Mr Cornwell liked to gang-up on me with Maureen Downey, described by the Institute of Masters of Wine as “an independent expert on fine and rare wine and wine collection management, and (who) is one of the foremost global authority (sic) on wine fraud, counterfeit wine and fine wine authentication.” (This is surely the San Francisco-based Downey’s self-penned description that nobody at the IMW bothered to proofread.)
I got fed-up with waking up on Sunday mornings to be greeted by her Twitter rants against me, which only occasionally resemble English and then, one suspects, only accidentally. So I blocked her on all social media and ignored her. (™The Arden Fine Wines Anti-Troll Technique.)
In 2018, my blissful Downey-free life was disturbed when I read a report titled “As much as US$550 million worth of fine wine from imprisoned counterfeiter Rudy Kurniawan may still be in the market, according to Maureen Downey”. (Rudy Kurniawan was a fraudster who sold counterfeit fine wines. He was arrested in March 2012.)
My first reaction to that figure was: “That’s absolute bollocks”. The fine wine auction market totalled $381.7 million in 2017, according to Wine Spectator. And here was Maureen Downey claiming that one person had created more counterfeit bottles of fine wine than bottles (genuine or otherwise) are sold in a year by the world’s leading auction houses. It defies credibility.
Upon closer investigation, it turned out that the Downey total – like the sun – kept rising every morning.
In an interview published in April 2014, Downey was quoted as saying that “The fact is that from 2002, Rudy was selling as much as $1 million worth of wine each year up to his arrest.” This means that, at most, he sold $10 million of wine.
In August 2014, only four months after this interview had been published, Downey declared in another publication, “Rudy sold $130 million worth of fake wine”.
In December 2016, it had reached $550 million. And by October 2018, Downey claimed that $592,222,222–$683,333,333 was the “Value of Rudy K made wine (sic) that still exists in the market”.
Downey wrote, “Because we are missing 81.7% of the time/banking data to see what was paid in, and 53.2% of known (sic) auction consignments sales revenue, plus a myriad of other sales for which we have zero data despite knowing they occurred (sic), it is fair and necessary to add in some amount to represent the considerable missing sales data.”

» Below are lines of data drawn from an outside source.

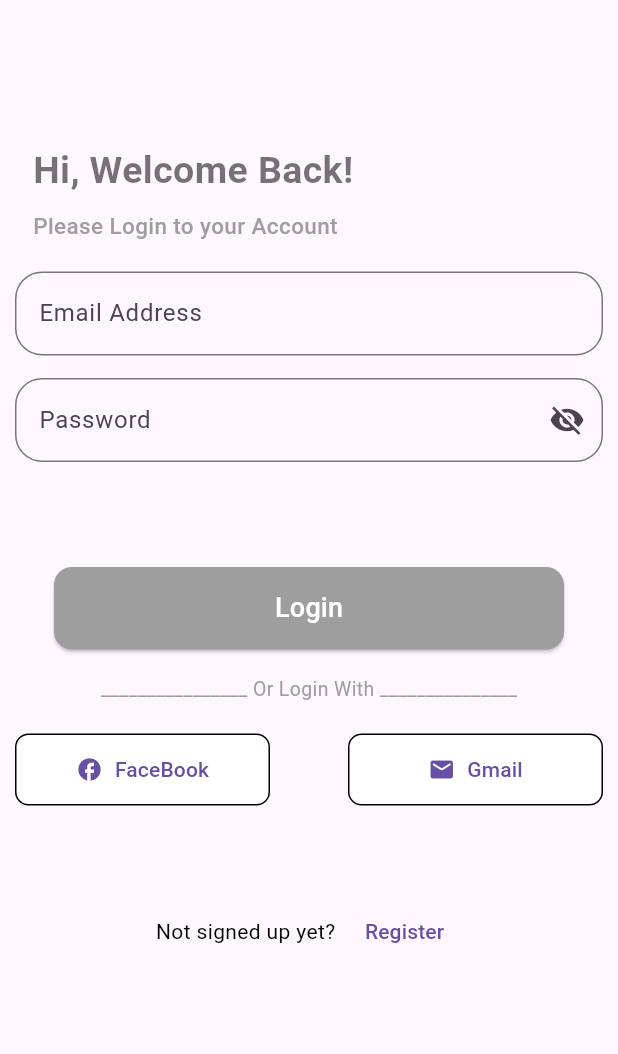
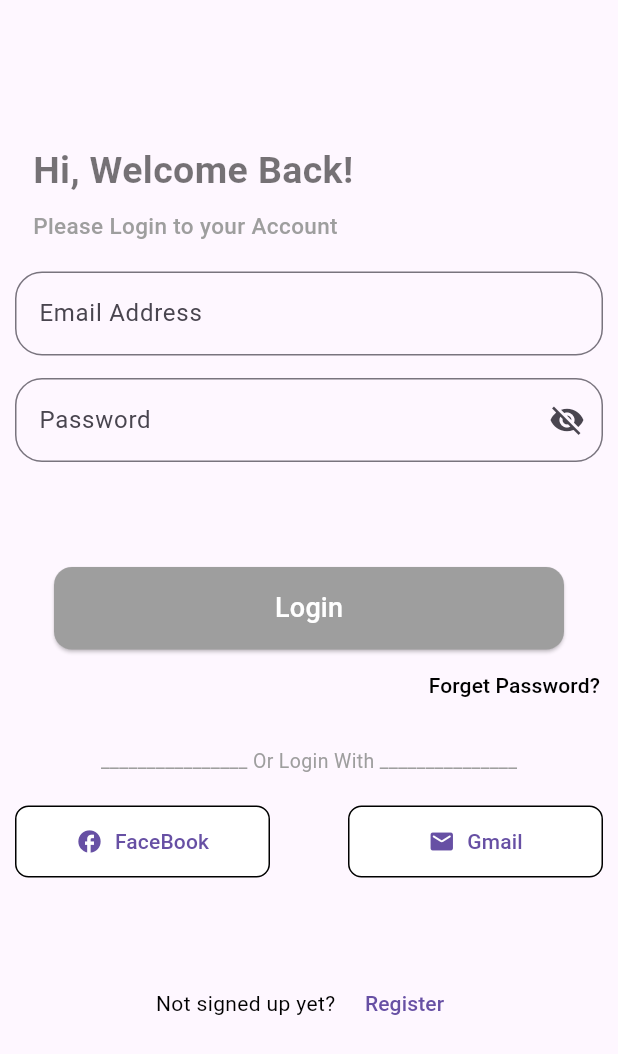
Before and after one commit to Ammar2000-Matarieh/Screen_Auth, a Flutter app: the screen it shows after launch, on a phone screen of 412 x 824 dp. Shown: the top 1054 px of the screen. Run offline on Flutter 3.47's test engine with Material 3 defaults, Android fonts, the phone set to English and light mode, and no system bars.

Commit message:
first commit

```diff
--- a/lib/widgets/login_widget.dart
+++ b/lib/widgets/login_widget.dart
@@ -69,7 +69,7 @@ class _LoginWidgetState extends State<LoginWidget> {
                         border: OutlineInputBorder(
                             borderSide: const BorderSide(color: Colors.black),
                             borderRadius: BorderRadius.circular(18))))),
-            SizedBox(height: 70),
+            const SizedBox(height: 70),
             ElevatedButton(
                 style: ElevatedButton.styleFrom(
                     backgroundColor: Colors.grey,
@@ -79,6 +79,15 @@ class _LoginWidgetState extends State<LoginWidget> {
                 onPressed: () {},
                 child: const Text("Login",
                     style: TextStyle(color: Colors.white, fontSize: 18))),
+            Row(
+                crossAxisAlignment: CrossAxisAlignment.end,
+                mainAxisAlignment: MainAxisAlignment.end,
+                children: [
+                  TextButton(
+                      onPressed: () {},
+                      child: const Text("Forget Password?",
+                          style: TextStyle(fontSize: 14, color: Colors.black)))
+                ]),
             const SizedBox(height: 17),
             const Padding(
                 padding: EdgeInsets.only(left: 10, right: 10),
```
Also changed, not shown: lib/app.dart (+3 -4 lines).
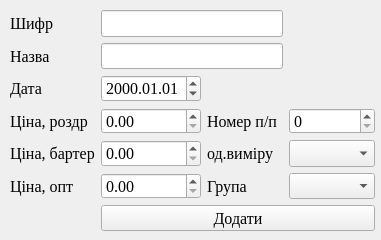
Qt form prod_add.ui (andrboyko/zbyt) before a commit.
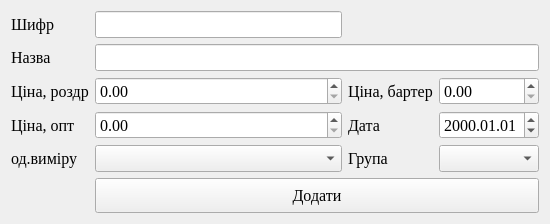
The same form after that commit.

```diff
--- a/prod_add.ui
+++ b/prod_add.ui
@@ -9,10 +9,16 @@
    <rect>
     <x>0</x>
     <y>0</y>
-    <width>381</width>
-    <height>240</height>
+    <width>550</width>
+    <height>210</height>
    </rect>
   </property>
+  <property name="maximumSize">
+   <size>
+    <width>550</width>
+    <height>210</height>
+   </size>
+  </property>
   <property name="font">
    <font>
     <family>Times New Roman</family>
@@ -20,138 +26,138 @@
    </font>
   </property>
   <property name="windowTitle">
-   <string>Form</string>
-  </property>
-  <widget class="QWidget" name="gridLayoutWidget">
-   <property name="geometry">
-    <rect>
-     <x>10</x>
-     <y>10</y>
-     <width>365</width>
-     <height>221</height>
-    </rect>
+   <string>Новий Виріб</string>
    </property>
    <layout class="QGridLayout" name="gridLayout">
-    <item row="5" column="2">
-     <widget class="QLabel" name="label_8">
-      <property name="text">
-       <string>Група</string>
-      </property>
-     </widget>
-    </item>
-    <item row="3" column="2">
-     <widget class="QLabel" name="label_6">
-      <property name="text">
-       <string>Номер п/п</string>
-      </property>
-     </widget>
-    </item>
-    <item row="4" column="3">
+   <item row="4" column="1">
      <widget class="QComboBox" name="comboBox"/>
     </item>
-    <item row="5" column="3">
-     <widget class="QComboBox" name="comboBox_2"/>
-    </item>
-    <item row="1" column="1" colspan="2">
-     <widget class="QLineEdit" name="lineEdit_2"/>
-    </item>
-    <item row="6" column="1" colspan="3">
-     <widget class="QPushButton" name="pushButton">
-      <property name="text">
-       <string>Додати</string>
-      </property>
-     </widget>
-    </item>
-    <item row="3" column="0">
-     <widget class="QLabel" name="label_3">
-      <property name="text">
-       <string>Ціна, роздр</string>
-      </property>
-     </widget>
-    </item>
-    <item row="0" column="0">
-     <widget class="QLabel" name="label">
-      <property name="text">
-       <string>Шифр</string>
-      </property>
-     </widget>
+   <item row="0" column="1">
+    <widget class="QLineEdit" name="lineEdit"/>
     </item>
     <item row="1" column="0">
      <widget class="QLabel" name="label_2">
+     <property name="maximumSize">
+      <size>
+       <width>16777215</width>
+       <height>16777215</height>
+      </size>
+     </property>
       <property name="text">
        <string>Назва</string>
       </property>
      </widget>
     </item>
-    <item row="5" column="0">
+   <item row="0" column="0">
+    <widget class="QLabel" name="label">
+     <property name="maximumSize">
+      <size>
+       <width>80</width>
+       <height>16777215</height>
+      </size>
+     </property>
+     <property name="text">
+      <string>Шифр</string>
+     </property>
+    </widget>
+   </item>
+   <item row="1" column="1" colspan="3">
+    <widget class="QLineEdit" name="lineEdit_2"/>
+   </item>
+   <item row="3" column="0">
      <widget class="QLabel" name="label_5">
       <property name="text">
        <string>Ціна, опт</string>
       </property>
      </widget>
     </item>
-    <item row="4" column="1">
-     <widget class="QDoubleSpinBox" name="doubleSpinBox_2">
-      <property name="maximum">
-       <double>999999.989999999990687</double>
+   <item row="2" column="0">
+    <widget class="QLabel" name="label_3">
+     <property name="text">
+      <string>Ціна, роздр</string>
       </property>
      </widget>
     </item>
-    <item row="3" column="1">
+   <item row="2" column="1">
      <widget class="QDoubleSpinBox" name="doubleSpinBox">
       <property name="maximum">
        <double>999999.989999999990687</double>
       </property>
      </widget>
     </item>
-    <item row="4" column="0">
+   <item row="2" column="3">
+    <widget class="QDoubleSpinBox" name="doubleSpinBox_2">
+     <property name="maximum">
+      <double>999999.989999999990687</double>
+     </property>
+    </widget>
+   </item>
+   <item row="2" column="2">
      <widget class="QLabel" name="label_4">
+     <property name="maximumSize">
+      <size>
+       <width>90</width>
+       <height>16777215</height>
+      </size>
+     </property>
       <property name="text">
        <string>Ціна, бартер</string>
       </property>
      </widget>
     </item>
-    <item row="0" column="1" colspan="2">
-     <widget class="QLineEdit" name="lineEdit"/>
-    </item>
-    <item row="5" column="1">
+   <item row="3" column="1">
      <widget class="QDoubleSpinBox" name="doubleSpinBox_3">
       <property name="maximum">
        <double>999999.989999999990687</double>
       </property>
      </widget>
     </item>
-    <item row="4" column="2">
-     <widget class="QLabel" name="label_7">
+   <item row="3" column="2">
+    <widget class="QLabel" name="label_9">
       <property name="text">
-       <string>од.виміру</string>
+      <string>Дата</string>
       </property>
      </widget>
     </item>
     <item row="3" column="3">
-     <widget class="QSpinBox" name="spinBox">
-      <property name="maximum">
-       <number>999</number>
-      </property>
-     </widget>
-    </item>
-    <item row="2" column="1">
      <widget class="QDateEdit" name="dateEdit">
       <property name="displayFormat">
        <string>yyyy.MM.dd</string>
       </property>
      </widget>
     </item>
-    <item row="2" column="0">
-     <widget class="QLabel" name="label_9">
+   <item row="4" column="2">
+    <widget class="QLabel" name="label_8">
       <property name="text">
-       <string>Дата</string>
+      <string>Група</string>
+     </property>
+    </widget>
+   </item>
+   <item row="4" column="3">
+    <widget class="QComboBox" name="comboBox_2"/>
+   </item>
+   <item row="5" column="1" colspan="3">
+    <widget class="QPushButton" name="pushButton">
+     <property name="minimumSize">
+      <size>
+       <width>0</width>
+       <height>35</height>
+      </size>
+     </property>
+     <property name="text">
+      <string>Додати</string>
+     </property>
+    </widget>
+   </item>
+   <item row="4" column="0">
+    <widget class="QLabel" name="label_7">
+     <property name="text">
+      <string>од.виміру</string>
       </property>
      </widget>
     </item>
    </layout>
   </widget>
- </widget>
  <tabstops>
   <tabstop>lineEdit</tabstop>
   <tabstop>lineEdit_2</tabstop>
```
Left out of the diff: 7 changed lines with no effect on the pictures. Lines whose indentation alone changed are shown as unchanged.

The FBI and other US legal authorities seem to have missed the data revealed only to Miss Downey. By her own admission here, she made-up most of the figures.
It is hard to say whether these misrepresentations are simply errors of judgement caused by a poor grasp of the figures, or wilfully done in order to promote Downey’s vested interest in there being counterfeit wines in the market. Such noisy carelessness makes one wonder how much else is incorrect in the work of Maureen Downey.
At Arden Fine Wines, my sole concern is that whatever I’m buying or selling is genuine and as good an example of a specific wine as is possible. It’s called integrity (ideally supported by literacy and numeracy) and – as I have demonstrated – is sometimes missing in the fine wine trade.